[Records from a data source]
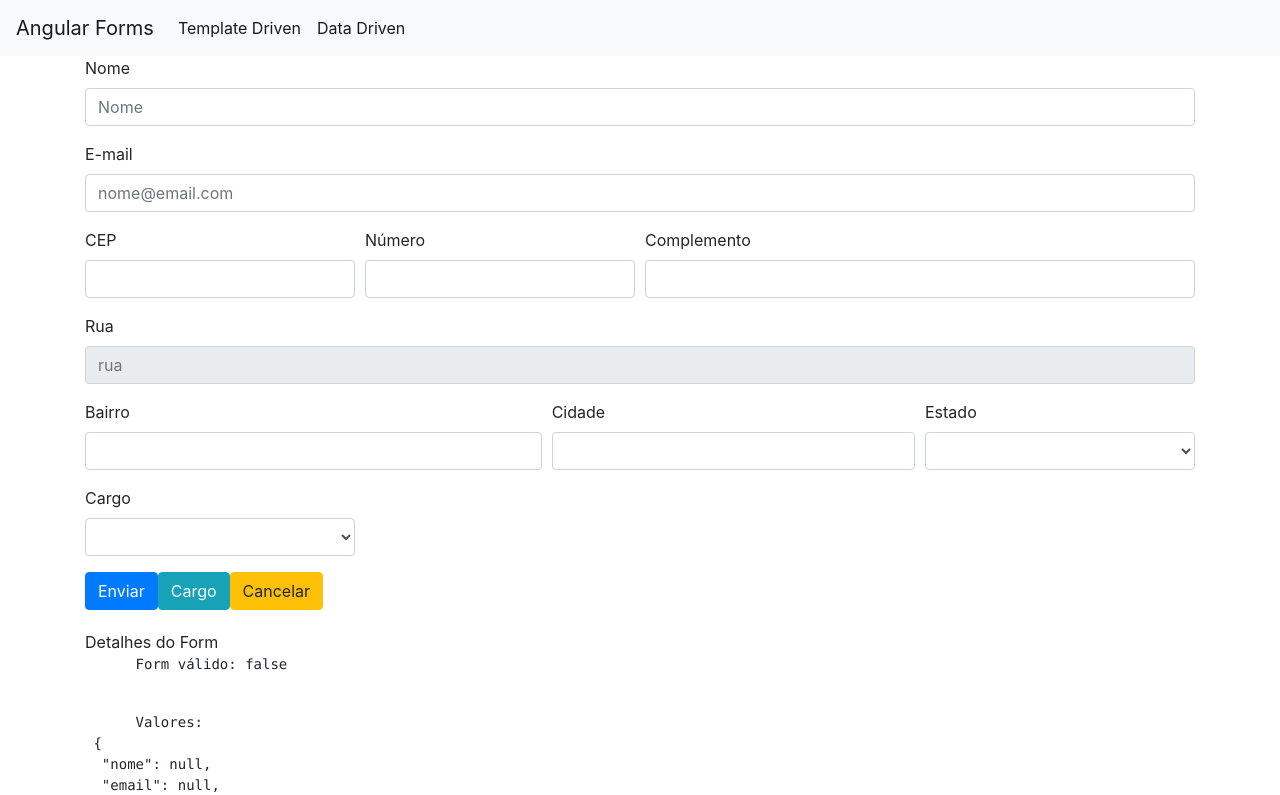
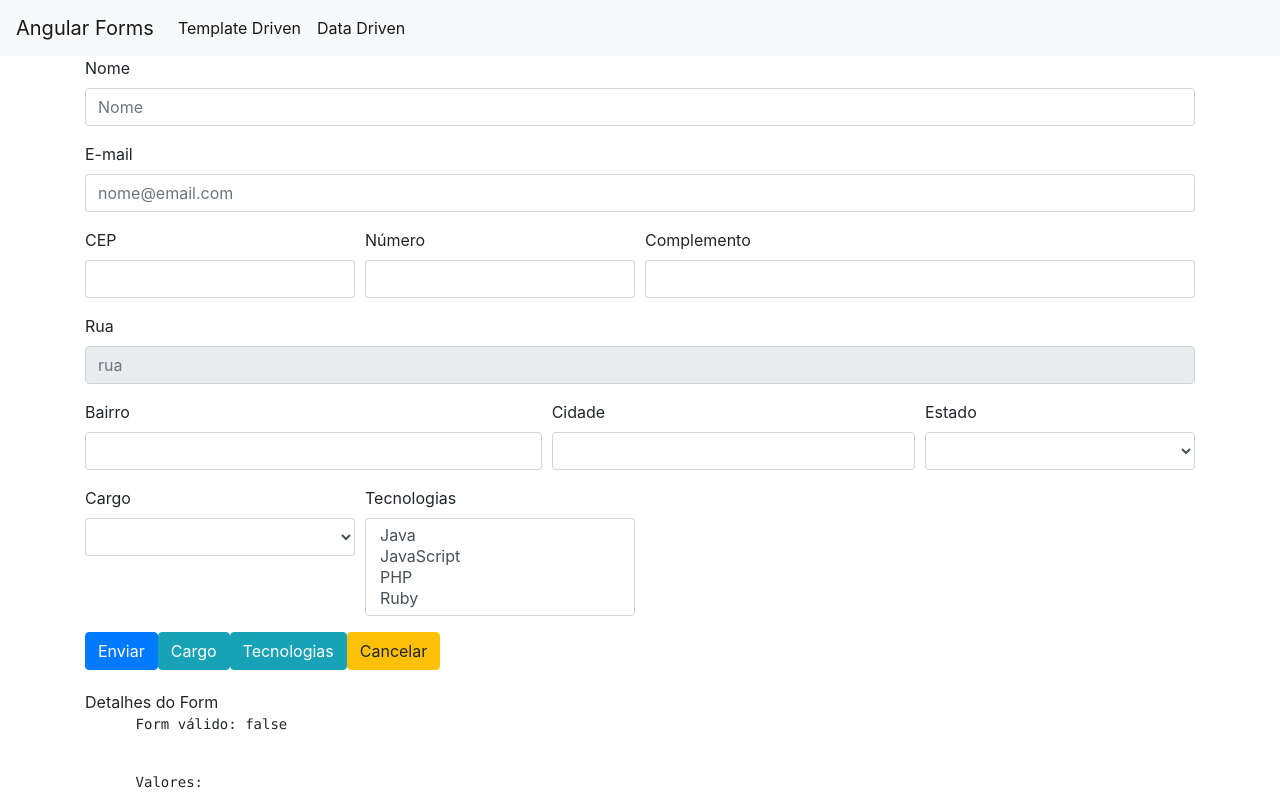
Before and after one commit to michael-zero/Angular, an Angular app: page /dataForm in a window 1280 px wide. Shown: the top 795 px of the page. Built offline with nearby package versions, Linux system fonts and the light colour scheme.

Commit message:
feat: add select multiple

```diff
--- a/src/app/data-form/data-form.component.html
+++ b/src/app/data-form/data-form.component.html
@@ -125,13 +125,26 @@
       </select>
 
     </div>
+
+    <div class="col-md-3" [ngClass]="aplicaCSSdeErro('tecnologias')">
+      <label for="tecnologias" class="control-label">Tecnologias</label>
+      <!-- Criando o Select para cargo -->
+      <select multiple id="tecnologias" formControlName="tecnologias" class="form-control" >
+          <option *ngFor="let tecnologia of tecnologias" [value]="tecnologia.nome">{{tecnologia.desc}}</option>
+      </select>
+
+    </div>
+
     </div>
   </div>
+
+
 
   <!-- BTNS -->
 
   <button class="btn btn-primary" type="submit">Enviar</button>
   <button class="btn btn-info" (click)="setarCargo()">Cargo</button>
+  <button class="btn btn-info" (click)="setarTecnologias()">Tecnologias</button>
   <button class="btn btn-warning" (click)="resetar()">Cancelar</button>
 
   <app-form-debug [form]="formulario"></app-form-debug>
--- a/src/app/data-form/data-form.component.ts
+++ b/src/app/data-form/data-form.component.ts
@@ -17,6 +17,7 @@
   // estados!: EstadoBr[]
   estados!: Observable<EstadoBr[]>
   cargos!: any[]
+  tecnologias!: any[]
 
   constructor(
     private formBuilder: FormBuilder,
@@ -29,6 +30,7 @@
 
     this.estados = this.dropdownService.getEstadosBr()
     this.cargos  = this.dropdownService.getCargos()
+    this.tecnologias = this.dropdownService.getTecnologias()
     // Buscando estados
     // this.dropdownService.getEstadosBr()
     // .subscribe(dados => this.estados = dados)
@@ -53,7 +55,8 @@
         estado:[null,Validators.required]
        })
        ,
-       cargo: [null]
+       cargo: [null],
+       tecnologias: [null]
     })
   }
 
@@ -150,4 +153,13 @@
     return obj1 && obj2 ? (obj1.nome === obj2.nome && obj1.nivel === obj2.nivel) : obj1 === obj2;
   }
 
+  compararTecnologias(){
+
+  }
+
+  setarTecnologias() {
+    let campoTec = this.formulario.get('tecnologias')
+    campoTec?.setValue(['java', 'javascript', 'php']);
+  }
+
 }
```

--

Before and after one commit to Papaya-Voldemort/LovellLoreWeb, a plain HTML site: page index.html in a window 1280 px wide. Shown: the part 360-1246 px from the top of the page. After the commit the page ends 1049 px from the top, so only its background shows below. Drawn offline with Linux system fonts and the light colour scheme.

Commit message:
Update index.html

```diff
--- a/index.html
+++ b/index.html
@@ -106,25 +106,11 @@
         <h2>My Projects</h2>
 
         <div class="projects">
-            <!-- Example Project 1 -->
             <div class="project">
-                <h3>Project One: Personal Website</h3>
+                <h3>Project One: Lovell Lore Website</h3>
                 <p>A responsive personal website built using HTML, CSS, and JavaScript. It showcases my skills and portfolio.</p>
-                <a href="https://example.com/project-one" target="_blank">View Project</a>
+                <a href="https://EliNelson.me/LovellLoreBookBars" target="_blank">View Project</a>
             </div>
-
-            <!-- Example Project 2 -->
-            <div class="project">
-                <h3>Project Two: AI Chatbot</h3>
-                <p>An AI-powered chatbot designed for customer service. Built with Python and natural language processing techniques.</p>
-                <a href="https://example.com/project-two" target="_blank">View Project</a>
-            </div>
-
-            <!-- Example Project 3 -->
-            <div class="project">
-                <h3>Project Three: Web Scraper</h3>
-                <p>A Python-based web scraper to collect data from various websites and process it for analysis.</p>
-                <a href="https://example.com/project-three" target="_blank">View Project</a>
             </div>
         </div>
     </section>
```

→ Activity
Would you report every line of the entries above containing the word "click"?

→ Reply to the task
   <button class="btn btn-info" (click)="setarCargo()">Cargo</button>
+  <button class="btn btn-info" (click)="setarTecnologias()">Tecnologias</button>
   <button class="btn btn-warning" (click)="resetar()">Cancelar</button>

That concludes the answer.